Neighborhood Watch Programs fight the isolation and separation that crime creates and feeds upon. It forges bonds among area residents and businesses, helps reduce burglaries and robberies, and improves relations between police and the communities they serve.
The aim of neighborhood watch includes educating residents of a community on security and safety and achieving safe and secure neighborhoods. However, when a criminal activity is suspected, members are encouraged to report to authorities, and not to intervene.
In the United States, neighborhood watch builds on the concept of a “town watch” by “watchmen” in Colonial America.
What Do You ‘Watch’ For?
- Someone looking into windows and parked cars
- Unusual noises
- Property being taken out of houses where no one is at home or a business is closed
- Cars, vans, or trucks moving slowly without apparent destination, or without lights
- Anyone being forced into a vehicle
- A stranger sitting in a car or stopping to talk to a child
- Abandoned cars
- Vandalism or gang activity
- Someone screaming or shouting for help
- Reduction in crime
- Partnerships with local law enforcement and your neighbors
- A more secure and better prepared hometown
- A more united community
It works. Throughout the country, dramatic decreases in burglary and related offenses are reported by law enforcement professionals in communities with active Watch Programs.
VIDEO: “San Pedro Neighborhood Watch Tough on Crime”
Starting Your Own Neighborhood Watch
- Form a small planning committee with your neighbors.
- Gather the facts about crime in your neighborhood. Check police reports, know where sex offenders are registered and reside in your communities, and review local crime data.
- Contact the local police or sheriffs’ department, or local crime prevention organization, to discuss Neighborhood Watch and local crime problems. Invite a law enforcement officer to attend your meeting.

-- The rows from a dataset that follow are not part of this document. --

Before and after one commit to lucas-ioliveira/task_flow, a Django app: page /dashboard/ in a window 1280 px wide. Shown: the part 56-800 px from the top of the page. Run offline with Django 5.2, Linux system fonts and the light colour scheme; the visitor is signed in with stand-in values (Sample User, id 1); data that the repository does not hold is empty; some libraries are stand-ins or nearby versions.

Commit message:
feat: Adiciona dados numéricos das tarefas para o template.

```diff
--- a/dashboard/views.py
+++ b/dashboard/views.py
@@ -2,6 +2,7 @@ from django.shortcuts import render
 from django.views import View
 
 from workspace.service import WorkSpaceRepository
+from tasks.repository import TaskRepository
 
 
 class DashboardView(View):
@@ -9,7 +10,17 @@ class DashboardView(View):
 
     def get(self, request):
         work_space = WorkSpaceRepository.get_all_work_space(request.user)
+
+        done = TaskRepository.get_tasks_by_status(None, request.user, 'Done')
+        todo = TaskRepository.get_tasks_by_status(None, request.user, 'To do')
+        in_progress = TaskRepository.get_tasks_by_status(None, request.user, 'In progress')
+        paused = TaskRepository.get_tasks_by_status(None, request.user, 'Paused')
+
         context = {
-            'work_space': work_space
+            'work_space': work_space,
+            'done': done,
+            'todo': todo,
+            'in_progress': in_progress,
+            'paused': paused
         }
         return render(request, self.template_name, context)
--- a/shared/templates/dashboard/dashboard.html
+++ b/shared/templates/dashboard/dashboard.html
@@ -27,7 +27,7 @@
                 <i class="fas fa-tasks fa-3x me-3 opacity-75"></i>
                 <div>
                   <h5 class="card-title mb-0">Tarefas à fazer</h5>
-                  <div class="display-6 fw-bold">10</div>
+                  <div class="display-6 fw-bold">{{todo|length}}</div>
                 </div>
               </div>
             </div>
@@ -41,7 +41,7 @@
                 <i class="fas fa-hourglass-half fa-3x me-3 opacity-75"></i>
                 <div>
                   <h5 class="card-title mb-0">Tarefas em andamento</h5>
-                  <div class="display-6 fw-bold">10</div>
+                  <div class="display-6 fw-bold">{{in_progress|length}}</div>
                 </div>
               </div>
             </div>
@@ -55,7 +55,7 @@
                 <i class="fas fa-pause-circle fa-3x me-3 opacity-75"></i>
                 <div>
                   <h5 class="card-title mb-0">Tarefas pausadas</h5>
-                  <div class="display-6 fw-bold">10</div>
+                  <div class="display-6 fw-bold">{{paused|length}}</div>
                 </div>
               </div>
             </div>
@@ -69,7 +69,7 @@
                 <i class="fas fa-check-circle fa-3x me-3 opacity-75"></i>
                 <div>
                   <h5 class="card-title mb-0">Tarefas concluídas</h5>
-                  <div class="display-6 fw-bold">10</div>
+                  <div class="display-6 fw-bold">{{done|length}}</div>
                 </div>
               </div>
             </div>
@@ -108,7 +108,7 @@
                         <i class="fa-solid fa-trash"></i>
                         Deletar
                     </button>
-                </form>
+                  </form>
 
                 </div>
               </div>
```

- Publicize your meeting at least one week in advance with door-to-door fliers and follow up with phone calls the day before. Use this as an opportunity to get to know your neighbors — a connected community, is a safer community.
- Emphasize that Watch groups are not vigilantes and should not assume the role of the police. Their duty is to ask neighbors to be alert, observant, and caring — and to report suspicious activity or crimes immediately to the police, and calling 911.
Neighborhood Watch Programs in Action
You might think that the idea of a neighborhood or community crime watch seems “dated” or “old fashioned.” But, these citizen communication and crime prevention groups are contributing information to law enforcement investigations, and helping keep communities safe, every day.
For Citizens: Crime Prevention Training
The Special Services Division of the Lewis County Sheriff’s Office provides information and training to the citizens of Lewis County. The following lectures are available upon request.
- Operation Identification
- Community Watch
- Business / Theft-Robbery
- Landlord / Tenant Training
- Wilderness Survival
- Drug Recognition
- Bicycle Rodeo for Children
- Home Security Audits
- Road Rage Awareness / Prevention
- Campsite Security
- Personal Safety
- Drug Lab Identification
- Gang Awareness / Prevention
- Domestic Violence Issues
- Law Updates
Other topics available by request. To schedule any of these training programs, please contact our office at (360) 740-1373.